◆ What you have to do: Return the full set of entries precisely. Do not carry over any pictures.

(Data items)
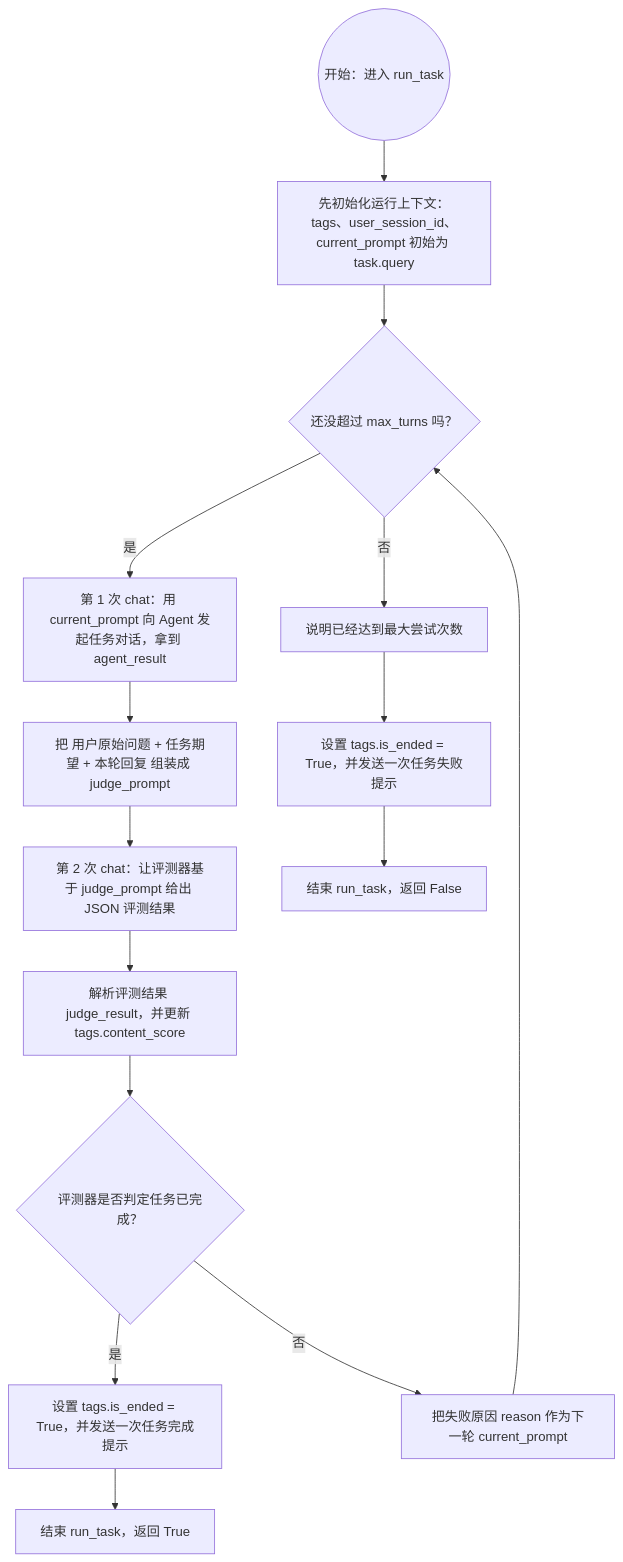
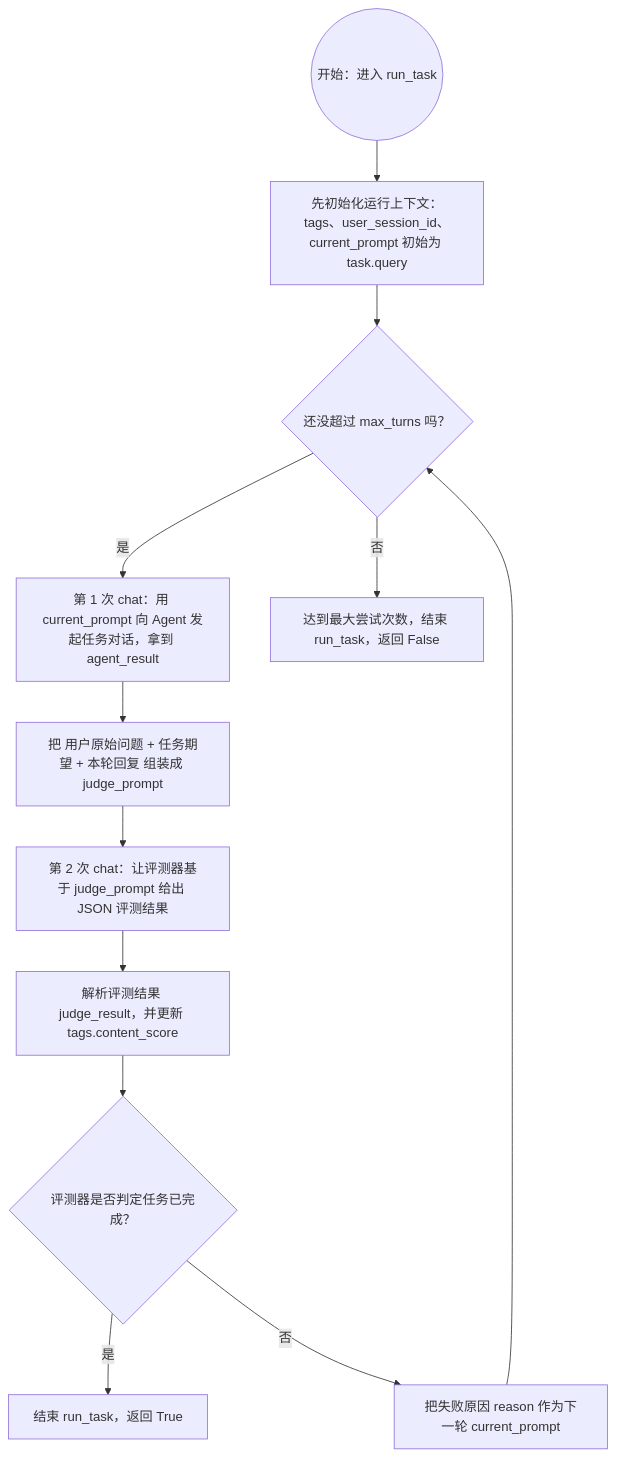
The first of 2 diagrams in README.md (FeiZhuNiU-INFJA/LIFT), drawn with Mermaid before and after one commit. The commit also changed other lines of this file and 24 other files, not shown here.

````diff
--- a/README.md
+++ b/README.md
@@ -105,17 +164,14 @@
 ```mermaid
 flowchart TD
     A((开始：进入 run_task)) --> A1[先初始化运行上下文：tags、user_session_id、current_prompt 初始为 task.query]
     A1 --> B{还没超过 max_turns 吗？}
     B -->|是| C[第 1 次 chat：用 current_prompt 向 Agent 发起任务对话，拿到 agent_result]
     C --> D[把 用户原始问题 + 任务期望 + 本轮回复 组装成 judge_prompt]
     D --> E[第 2 次 chat：让评测器基于 judge_prompt 给出 JSON 评测结果]
     E --> F[解析评测结果 judge_result，并更新 tags.content_score]
     F --> H{评测器是否判定任务已完成？}
-    H -->|是| I[设置 tags.is_ended = True，并发送一次任务完成提示]
-    I --> K[结束 run_task，返回 True]
+    H -->|是| K[结束 run_task，返回 True]
     H -->|否| L[把失败原因 reason 作为下一轮 current_prompt]
     L --> B
-    B -->|否| M[说明已经达到最大尝试次数]
-    M --> N[设置 tags.is_ended = True，并发送一次任务失败提示]
-    N --> O[结束 run_task，返回 False]
+    B -->|否| O[达到最大尝试次数，结束 run_task，返回 False]
 ```
````
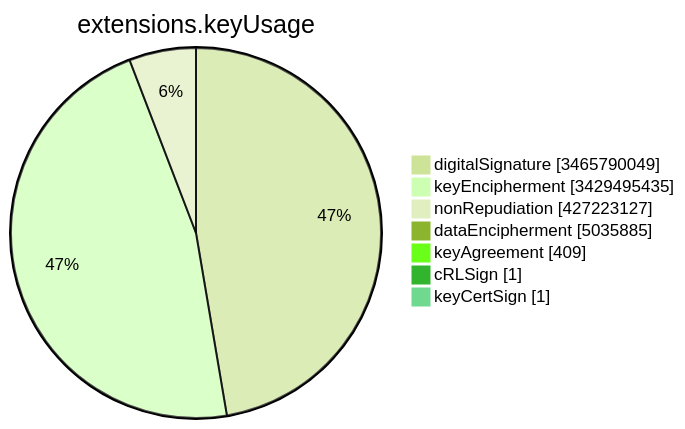
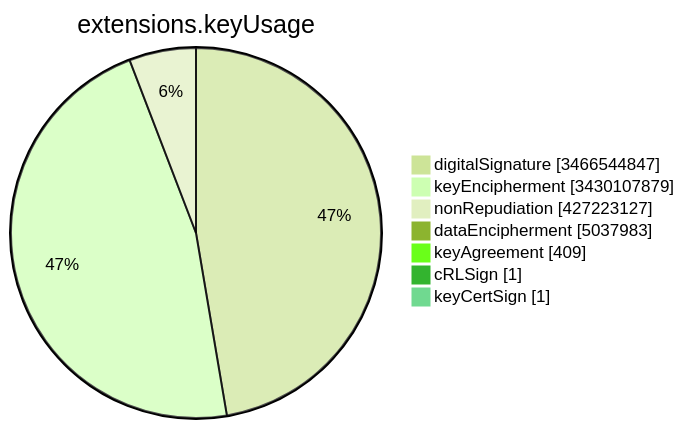
Before and after one commit to christiankrug/ctmonitor_visualization: the sixth of 15 diagrams in TOTAL/README.md, drawn with Mermaid (forest theme). The commit also changed other lines of this file, not shown here.

````diff
--- a/TOTAL/README.md
+++ b/TOTAL/README.md
@@ -3082,11 +3082,11 @@
 ```mermaid
 pie showData
 title extensions.keyUsage
-"digitalSignature" :3465790049
-"keyEncipherment" :3429495435
+"digitalSignature" :3466544847
+"keyEncipherment" :3430107879
 "nonRepudiation" :427223127
-"dataEncipherment" :5035885
+"dataEncipherment" :5037983
 "keyAgreement" :409
 "cRLSign" :1
 "keyCertSign" :1
 ```
````
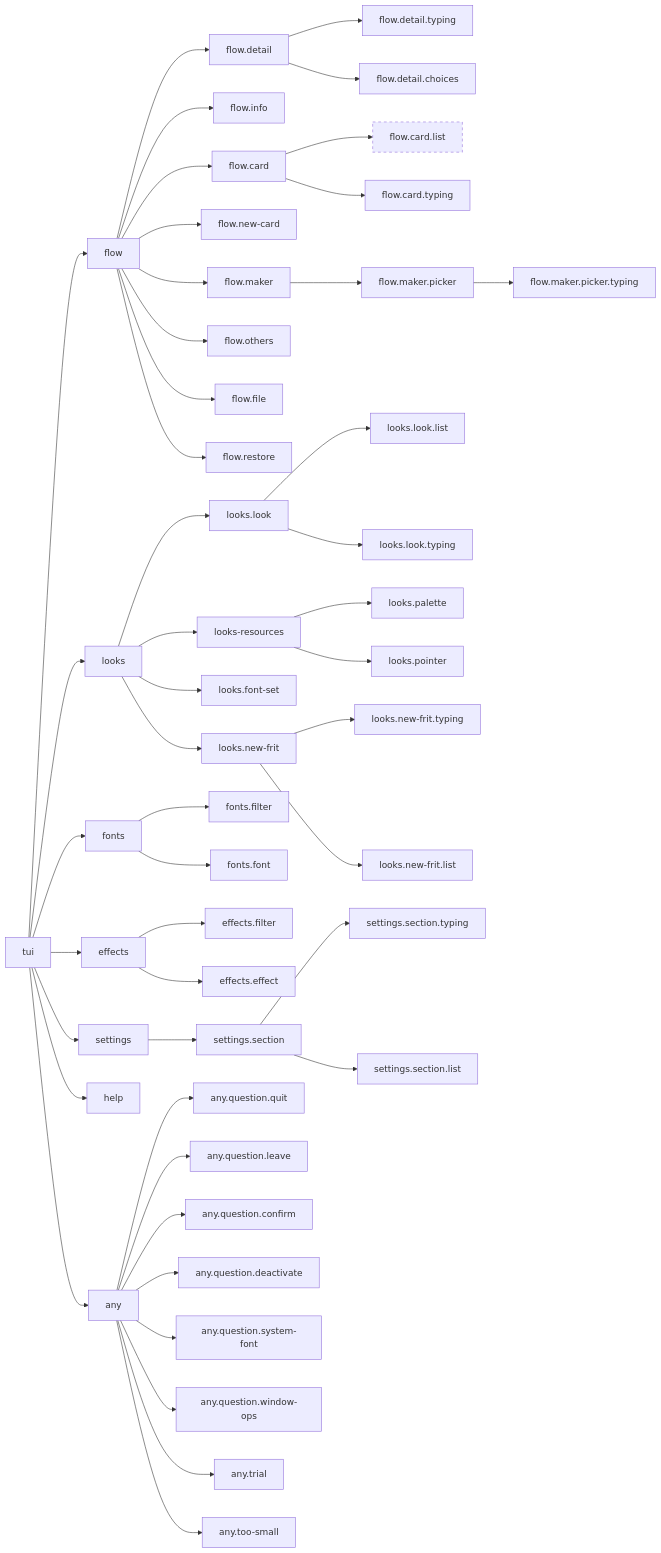
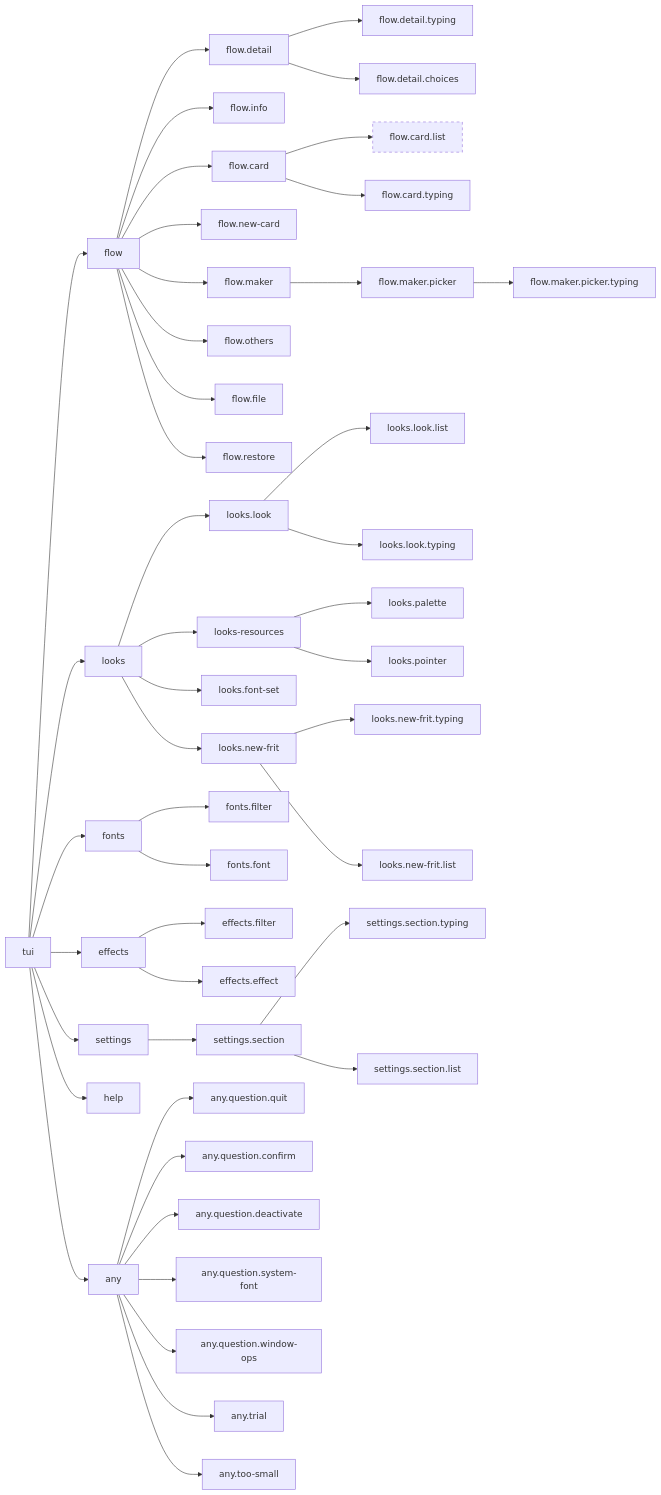
The diagram in docs/reference/vtium-config-keys.md (vtium/vtium), drawn with Mermaid before and after one commit. The commit also changed other lines of this file and 1 other file, not shown here.

Commit message:
docs(vtium-config): regenerate the key help and the keys page without the leave question

```diff
--- a/docs/reference/vtium-config-keys.md
+++ b/docs/reference/vtium-config-keys.md
@@ -48,7 +48,6 @@
     help["help"]
     any["any"]
     any_question_quit["any.question.quit"]
-    any_question_leave["any.question.leave"]
     any_question_confirm["any.question.confirm"]
     any_question_deactivate["any.question.deactivate"]
     any_question_system_font["any.question.system-font"]
@@ -94,7 +93,6 @@
     tui --> help
     tui --> any
     any --> any_question_quit
-    any --> any_question_leave
     any --> any_question_confirm
     any --> any_question_deactivate
     any --> any_question_system_font
```
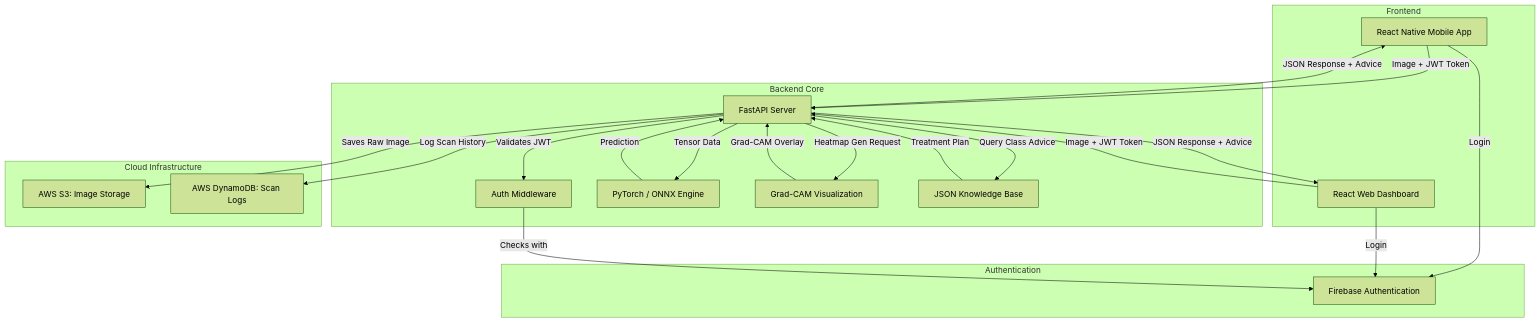
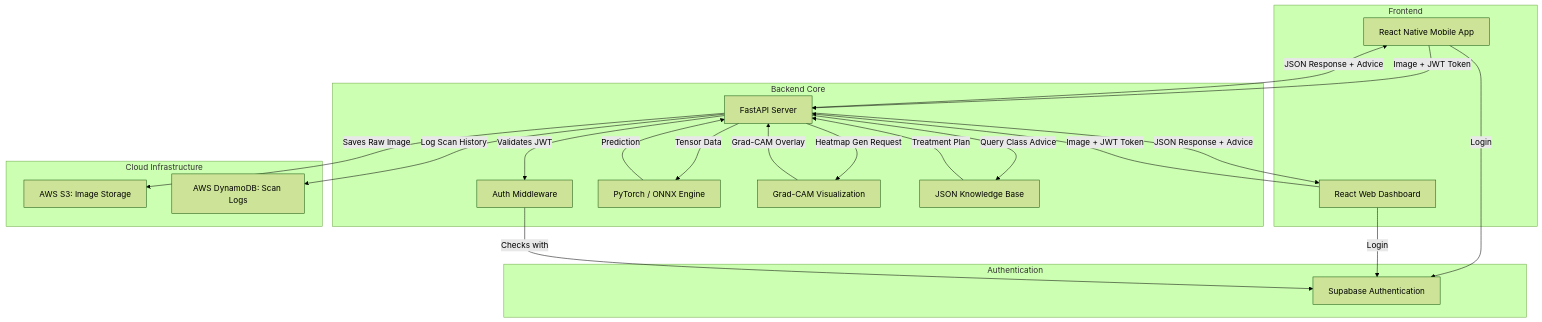
The first of 2 diagrams in README.md (vansh2966/Plantpulse), drawn with Mermaid (forest theme) before and after one commit. The commit also changed other lines of this file and 2 other files, not shown here.

Commit message:
Update docs to mention Supabase and ignore release files

````diff
--- a/README.md
+++ b/README.md
@@ -33,48 +33,48 @@
 ```mermaid
 graph TD
     subgraph Frontend
         M[React Native Mobile App]
         W[React Web Dashboard]
     end
 
     subgraph Authentication
-        FA[Firebase Authentication]
+        FA[Supabase Authentication]
     end
 
     subgraph Backend Core
         API[FastAPI Server]
         AuthMiddleware[Auth Middleware]
         OR[PyTorch / ONNX Engine]
         PT[Grad-CAM Visualization]
         KB[JSON Knowledge Base]
     end
 
     subgraph Cloud Infrastructure
         S3[AWS S3: Image Storage]
         DB[AWS DynamoDB: Scan Logs]
     end
 
     M -- Login --> FA
     W -- Login --> FA
     M -- Image + JWT Token --> API
     W -- Image + JWT Token --> API
     
     API -- Validates JWT --> AuthMiddleware
     AuthMiddleware -- Checks with --> FA
     
     API -- Saves Raw Image --> S3
     
     API -- Tensor Data --> OR
     OR -- Prediction --> API
     
     API -- Heatmap Gen Request --> PT
     PT -- Grad-CAM Overlay --> API
     
     API -- Query Class Advice --> KB
     KB -- Treatment Plan --> API
     
     API -- Log Scan History --> DB
     
     API -- JSON Response + Advice --> M
     API -- JSON Response + Advice --> W
 ```
````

◆ Exercise result:
The first of 2 diagrams in README.md (FeiZhuNiU-INFJA/LIFT), drawn with Mermaid before and after one commit. The commit also changed other lines of this file and 24 other files, not shown here.

````diff
--- a/README.md
+++ b/README.md
@@ -105,17 +164,14 @@
 ```mermaid
 flowchart TD
     A((开始：进入 run_task)) --> A1[先初始化运行上下文：tags、user_session_id、current_prompt 初始为 task.query]
     A1 --> B{还没超过 max_turns 吗？}
     B -->|是| C[第 1 次 chat：用 current_prompt 向 Agent 发起任务对话，拿到 agent_result]
     C --> D[把 用户原始问题 + 任务期望 + 本轮回复 组装成 judge_prompt]
     D --> E[第 2 次 chat：让评测器基于 judge_prompt 给出 JSON 评测结果]
     E --> F[解析评测结果 judge_result，并更新 tags.content_score]
     F --> H{评测器是否判定任务已完成？}
-    H -->|是| I[设置 tags.is_ended = True，并发送一次任务完成提示]
-    I --> K[结束 run_task，返回 True]
+    H -->|是| K[结束 run_task，返回 True]
     H -->|否| L[把失败原因 reason 作为下一轮 current_prompt]
     L --> B
-    B -->|否| M[说明已经达到最大尝试次数]
-    M --> N[设置 tags.is_ended = True，并发送一次任务失败提示]
-    N --> O[结束 run_task，返回 False]
+    B -->|否| O[达到最大尝试次数，结束 run_task，返回 False]
 ```
````
Before and after one commit to christiankrug/ctmonitor_visualization: the sixth of 15 diagrams in TOTAL/README.md, drawn with Mermaid (forest theme). The commit also changed other lines of this file, not shown here.

````diff
--- a/TOTAL/README.md
+++ b/TOTAL/README.md
@@ -3082,11 +3082,11 @@
 ```mermaid
 pie showData
 title extensions.keyUsage
-"digitalSignature" :3465790049
-"keyEncipherment" :3429495435
+"digitalSignature" :3466544847
+"keyEncipherment" :3430107879
 "nonRepudiation" :427223127
-"dataEncipherment" :5035885
+"dataEncipherment" :5037983
 "keyAgreement" :409
 "cRLSign" :1
 "keyCertSign" :1
 ```
````
The diagram in docs/reference/vtium-config-keys.md (vtium/vtium), drawn with Mermaid before and after one commit. The commit also changed other lines of this file and 1 other file, not shown here.

Commit message:
docs(vtium-config): regenerate the key help and the keys page without the leave question

```diff
--- a/docs/reference/vtium-config-keys.md
+++ b/docs/reference/vtium-config-keys.md
@@ -48,7 +48,6 @@
     help["help"]
     any["any"]
     any_question_quit["any.question.quit"]
-    any_question_leave["any.question.leave"]
     any_question_confirm["any.question.confirm"]
     any_question_deactivate["any.question.deactivate"]
     any_question_system_font["any.question.system-font"]
@@ -94,7 +93,6 @@
     tui --> help
     tui --> any
     any --> any_question_quit
-    any --> any_question_leave
     any --> any_question_confirm
     any --> any_question_deactivate
     any --> any_question_system_font
```
The first of 2 diagrams in README.md (vansh2966/Plantpulse), drawn with Mermaid (forest theme) before and after one commit. The commit also changed other lines of this file and 2 other files, not shown here.

Commit message:
Update docs to mention Supabase and ignore release files

````diff
--- a/README.md
+++ b/README.md
@@ -33,48 +33,48 @@
 ```mermaid
 graph TD
     subgraph Frontend
         M[React Native Mobile App]
         W[React Web Dashboard]
     end
 
     subgraph Authentication
-        FA[Firebase Authentication]
+        FA[Supabase Authentication]
     end
 
     subgraph Backend Core
         API[FastAPI Server]
         AuthMiddleware[Auth Middleware]
         OR[PyTorch / ONNX Engine]
         PT[Grad-CAM Visualization]
         KB[JSON Knowledge Base]
     end
 
     subgraph Cloud Infrastructure
         S3[AWS S3: Image Storage]
         DB[AWS DynamoDB: Scan Logs]
     end
 
     M -- Login --> FA
     W -- Login --> FA
     M -- Image + JWT Token --> API
     W -- Image + JWT Token --> API
     
     API -- Validates JWT --> AuthMiddleware
     AuthMiddleware -- Checks with --> FA
     
     API -- Saves Raw Image --> S3
     
     API -- Tensor Data --> OR
     OR -- Prediction --> API
     
     API -- Heatmap Gen Request --> PT
     PT -- Grad-CAM Overlay --> API
     
     API -- Query Class Advice --> KB
     KB -- Treatment Plan --> API
     
     API -- Log Scan History --> DB
     
     API -- JSON Response + Advice --> M
     API -- JSON Response + Advice --> W
 ```
````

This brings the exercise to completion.